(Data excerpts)
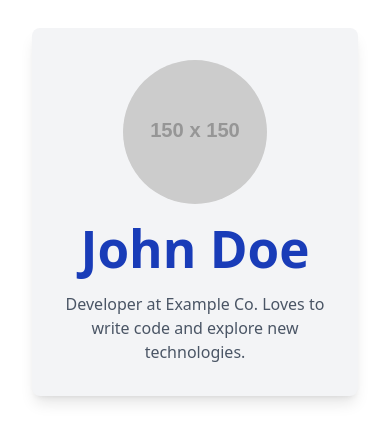
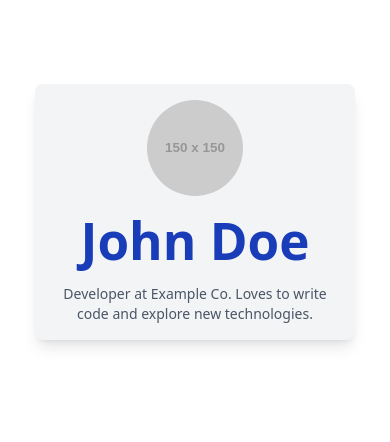
Before and after one commit to JoshuaMisati2002/alx-fe-reactjs, a React (Vite) app in the folder tailwind-react-integration/: page / in a window 390 px wide. Shown: the part 210-652 px from the top of the page. Built offline with nearby package versions, Linux system fonts and the light colour scheme.

Commit message:
reactive style

```diff
--- a/tailwind-react-integration/src/components/UserProfile.jsx
+++ b/tailwind-react-integration/src/components/UserProfile.jsx
@@ -1,13 +1,13 @@
 function UserProfile() {
   return (
-    <div className="bg-gray-100 p-8 max-w-sm mx-auto my-20 rounded-lg shadow-lg text-center">
+    <div className="bg-gray-100 p-4 max-w-xs mx-auto my-20 rounded-lg shadow-lg text-center md:p-8 md:max-w-sm">
       <img
         src="https://via.placeholder.com/150"
         alt="User"
-        className="w-36 h-36 rounded-full mx-auto"
+        className="w-24 h-24 rounded-full mx-auto md:w-36 md:h-36"
       />
-      <h1 className="text-xl text-blue-800 my-4 font-semibold">John Doe</h1>
-      <p className="text-gray-600 text-base">
+      <h1 className="text-lg text-blue-800 my-4 font-semibold md:text-xl">John Doe</h1>
+      <p className="text-sm text-gray-600 md:text-base">
         Developer at Example Co. Loves to write code and explore new technologies.
       </p>
     </div>
```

What you should do
Search the entries above for the word "UserProfile" and copy each line where it appears.

Answer box
--- a/tailwind-react-integration/src/components/UserProfile.jsx
+++ b/tailwind-react-integration/src/components/UserProfile.jsx
 function UserProfile() {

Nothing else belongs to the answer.